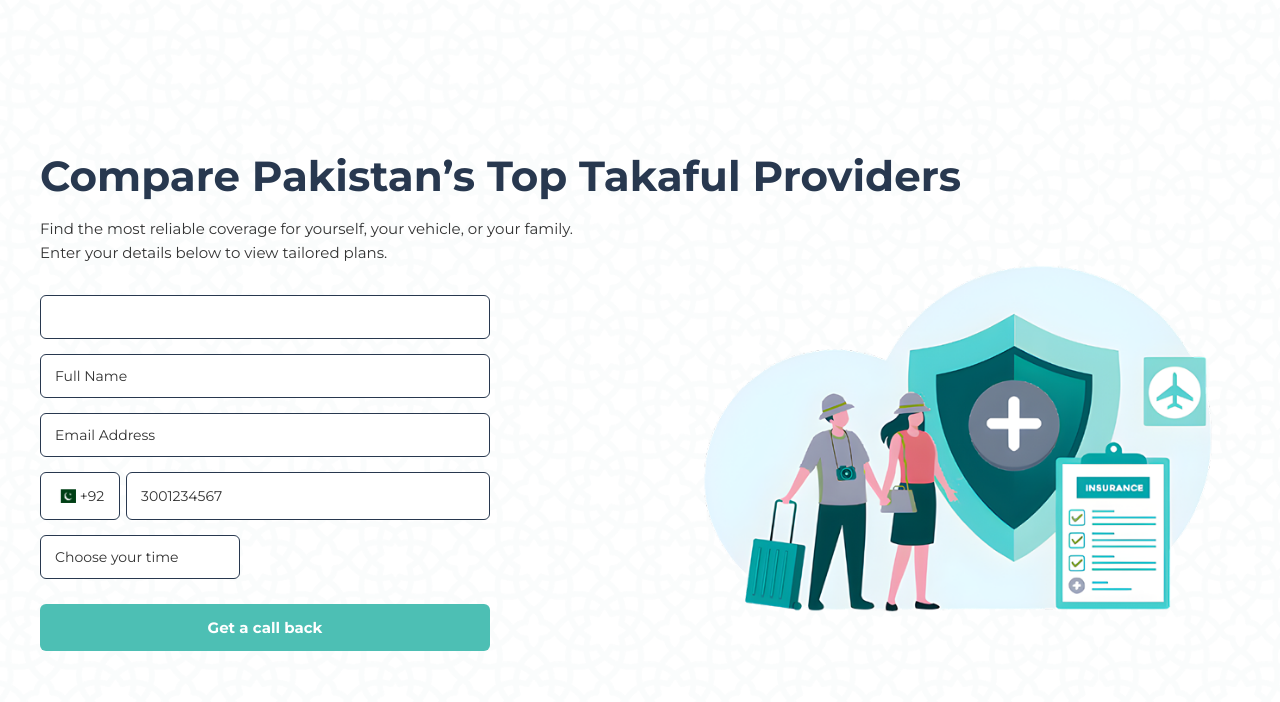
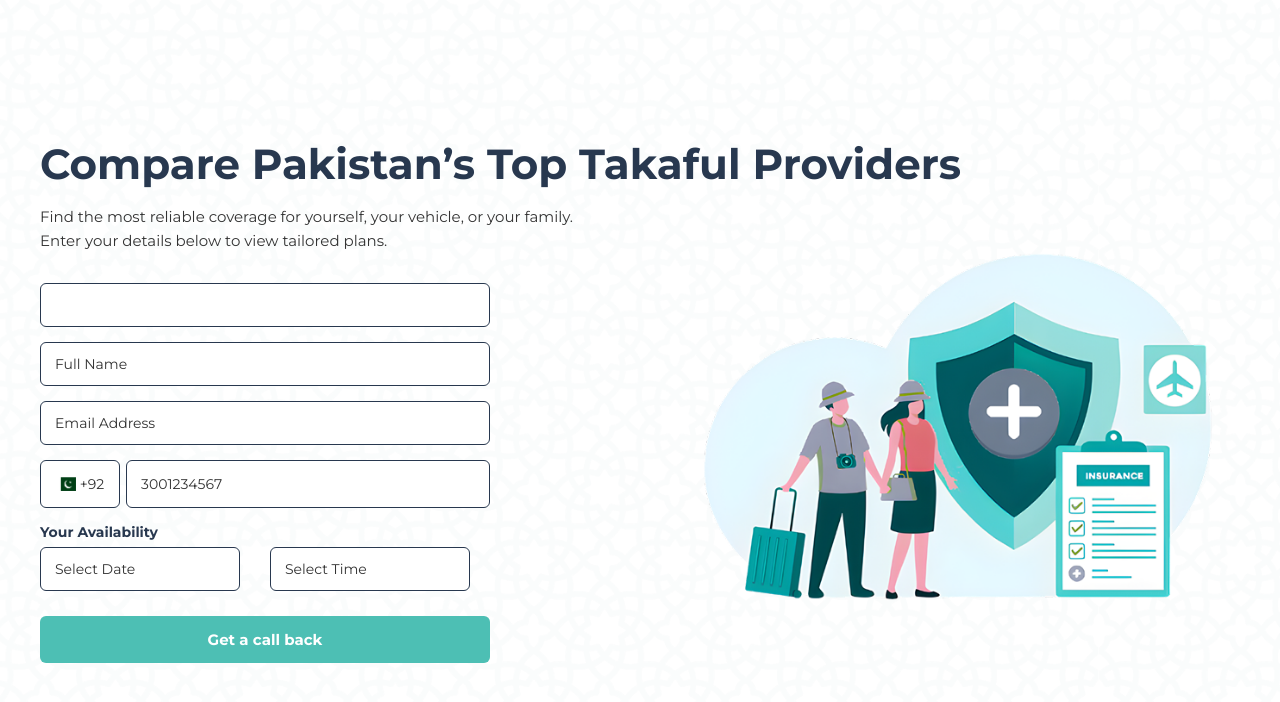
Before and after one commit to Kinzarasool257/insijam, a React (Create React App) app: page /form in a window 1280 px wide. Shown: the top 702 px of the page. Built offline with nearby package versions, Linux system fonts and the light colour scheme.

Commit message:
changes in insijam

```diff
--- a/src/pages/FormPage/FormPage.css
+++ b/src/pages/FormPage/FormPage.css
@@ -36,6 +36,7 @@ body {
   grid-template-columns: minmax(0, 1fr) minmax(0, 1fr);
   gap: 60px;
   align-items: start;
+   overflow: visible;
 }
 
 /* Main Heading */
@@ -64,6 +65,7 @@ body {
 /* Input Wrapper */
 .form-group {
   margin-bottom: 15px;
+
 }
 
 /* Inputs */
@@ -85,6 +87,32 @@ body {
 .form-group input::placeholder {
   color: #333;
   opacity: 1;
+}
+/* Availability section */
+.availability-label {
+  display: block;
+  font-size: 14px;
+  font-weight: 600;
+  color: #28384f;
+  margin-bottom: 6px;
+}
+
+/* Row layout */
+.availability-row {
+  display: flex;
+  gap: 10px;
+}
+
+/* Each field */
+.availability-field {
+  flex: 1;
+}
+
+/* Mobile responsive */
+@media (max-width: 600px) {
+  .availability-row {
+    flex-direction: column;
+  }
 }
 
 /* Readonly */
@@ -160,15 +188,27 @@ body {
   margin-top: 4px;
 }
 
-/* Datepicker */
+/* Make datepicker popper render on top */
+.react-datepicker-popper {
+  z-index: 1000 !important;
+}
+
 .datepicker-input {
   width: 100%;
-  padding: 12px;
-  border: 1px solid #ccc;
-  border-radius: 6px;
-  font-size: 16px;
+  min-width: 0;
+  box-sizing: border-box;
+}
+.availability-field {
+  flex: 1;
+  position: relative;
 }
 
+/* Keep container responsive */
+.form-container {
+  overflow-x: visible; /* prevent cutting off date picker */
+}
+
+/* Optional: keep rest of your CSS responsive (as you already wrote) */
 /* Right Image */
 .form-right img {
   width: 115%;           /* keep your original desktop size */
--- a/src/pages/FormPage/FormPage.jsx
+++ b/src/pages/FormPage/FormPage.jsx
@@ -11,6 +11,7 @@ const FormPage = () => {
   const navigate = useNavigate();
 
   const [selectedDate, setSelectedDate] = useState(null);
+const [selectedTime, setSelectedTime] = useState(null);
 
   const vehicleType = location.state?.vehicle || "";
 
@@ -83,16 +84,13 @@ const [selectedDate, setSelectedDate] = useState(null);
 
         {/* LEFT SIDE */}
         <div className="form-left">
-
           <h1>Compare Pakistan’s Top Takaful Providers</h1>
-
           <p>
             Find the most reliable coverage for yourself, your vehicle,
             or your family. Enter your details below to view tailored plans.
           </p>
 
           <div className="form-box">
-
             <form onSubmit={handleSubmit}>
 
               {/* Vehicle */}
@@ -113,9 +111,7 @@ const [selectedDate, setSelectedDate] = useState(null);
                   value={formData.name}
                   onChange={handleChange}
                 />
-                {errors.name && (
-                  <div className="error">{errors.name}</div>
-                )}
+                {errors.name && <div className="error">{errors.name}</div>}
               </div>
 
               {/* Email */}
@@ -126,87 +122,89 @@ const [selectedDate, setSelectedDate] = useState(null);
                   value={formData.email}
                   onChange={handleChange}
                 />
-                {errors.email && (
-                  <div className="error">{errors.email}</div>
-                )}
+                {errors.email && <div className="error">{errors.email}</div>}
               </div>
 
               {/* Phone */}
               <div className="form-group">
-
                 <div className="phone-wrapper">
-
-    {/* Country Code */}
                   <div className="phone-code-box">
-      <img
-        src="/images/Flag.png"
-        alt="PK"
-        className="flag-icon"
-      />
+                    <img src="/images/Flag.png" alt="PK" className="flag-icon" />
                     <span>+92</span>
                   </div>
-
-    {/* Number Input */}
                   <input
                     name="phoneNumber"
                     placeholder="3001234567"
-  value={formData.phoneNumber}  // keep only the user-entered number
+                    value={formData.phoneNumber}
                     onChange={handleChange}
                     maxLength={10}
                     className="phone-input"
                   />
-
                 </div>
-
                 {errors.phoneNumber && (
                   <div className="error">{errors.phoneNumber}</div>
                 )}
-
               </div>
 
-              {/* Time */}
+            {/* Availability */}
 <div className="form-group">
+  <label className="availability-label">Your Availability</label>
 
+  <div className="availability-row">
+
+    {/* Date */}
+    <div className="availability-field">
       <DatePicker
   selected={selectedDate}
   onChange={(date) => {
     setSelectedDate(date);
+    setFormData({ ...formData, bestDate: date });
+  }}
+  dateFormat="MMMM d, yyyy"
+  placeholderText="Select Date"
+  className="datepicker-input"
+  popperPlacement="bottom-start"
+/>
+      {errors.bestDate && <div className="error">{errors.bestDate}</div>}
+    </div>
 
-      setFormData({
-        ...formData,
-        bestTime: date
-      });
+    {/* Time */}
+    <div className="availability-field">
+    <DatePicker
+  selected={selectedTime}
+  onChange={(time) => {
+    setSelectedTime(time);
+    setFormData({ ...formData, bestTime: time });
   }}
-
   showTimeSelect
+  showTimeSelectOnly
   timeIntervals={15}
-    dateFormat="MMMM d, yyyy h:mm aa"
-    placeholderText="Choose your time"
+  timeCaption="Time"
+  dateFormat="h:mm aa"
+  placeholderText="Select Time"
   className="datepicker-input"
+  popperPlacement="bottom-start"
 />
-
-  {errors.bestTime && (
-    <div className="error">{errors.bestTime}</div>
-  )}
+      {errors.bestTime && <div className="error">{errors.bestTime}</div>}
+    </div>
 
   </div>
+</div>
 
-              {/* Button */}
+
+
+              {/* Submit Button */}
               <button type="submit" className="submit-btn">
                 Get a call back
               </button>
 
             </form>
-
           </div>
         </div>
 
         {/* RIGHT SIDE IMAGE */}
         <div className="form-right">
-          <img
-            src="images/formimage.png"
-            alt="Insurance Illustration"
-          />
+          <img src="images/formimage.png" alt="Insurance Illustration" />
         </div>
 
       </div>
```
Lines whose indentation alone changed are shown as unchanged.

----

• Goal of the exercise: Filter the records above and return every line that holds the word "const".

• Written answer:
@@ -11,6 +11,7 @@ const FormPage = () => {
   const navigate = useNavigate();
   const [selectedDate, setSelectedDate] = useState(null);
+const [selectedTime, setSelectedTime] = useState(null);
   const vehicleType = location.state?.vehicle || "";
@@ -83,16 +84,13 @@ const [selectedDate, setSelectedDate] = useState(null);
@@ -113,9 +111,7 @@ const [selectedDate, setSelectedDate] = useState(null);
@@ -126,87 +122,89 @@ const [selectedDate, setSelectedDate] = useState(null);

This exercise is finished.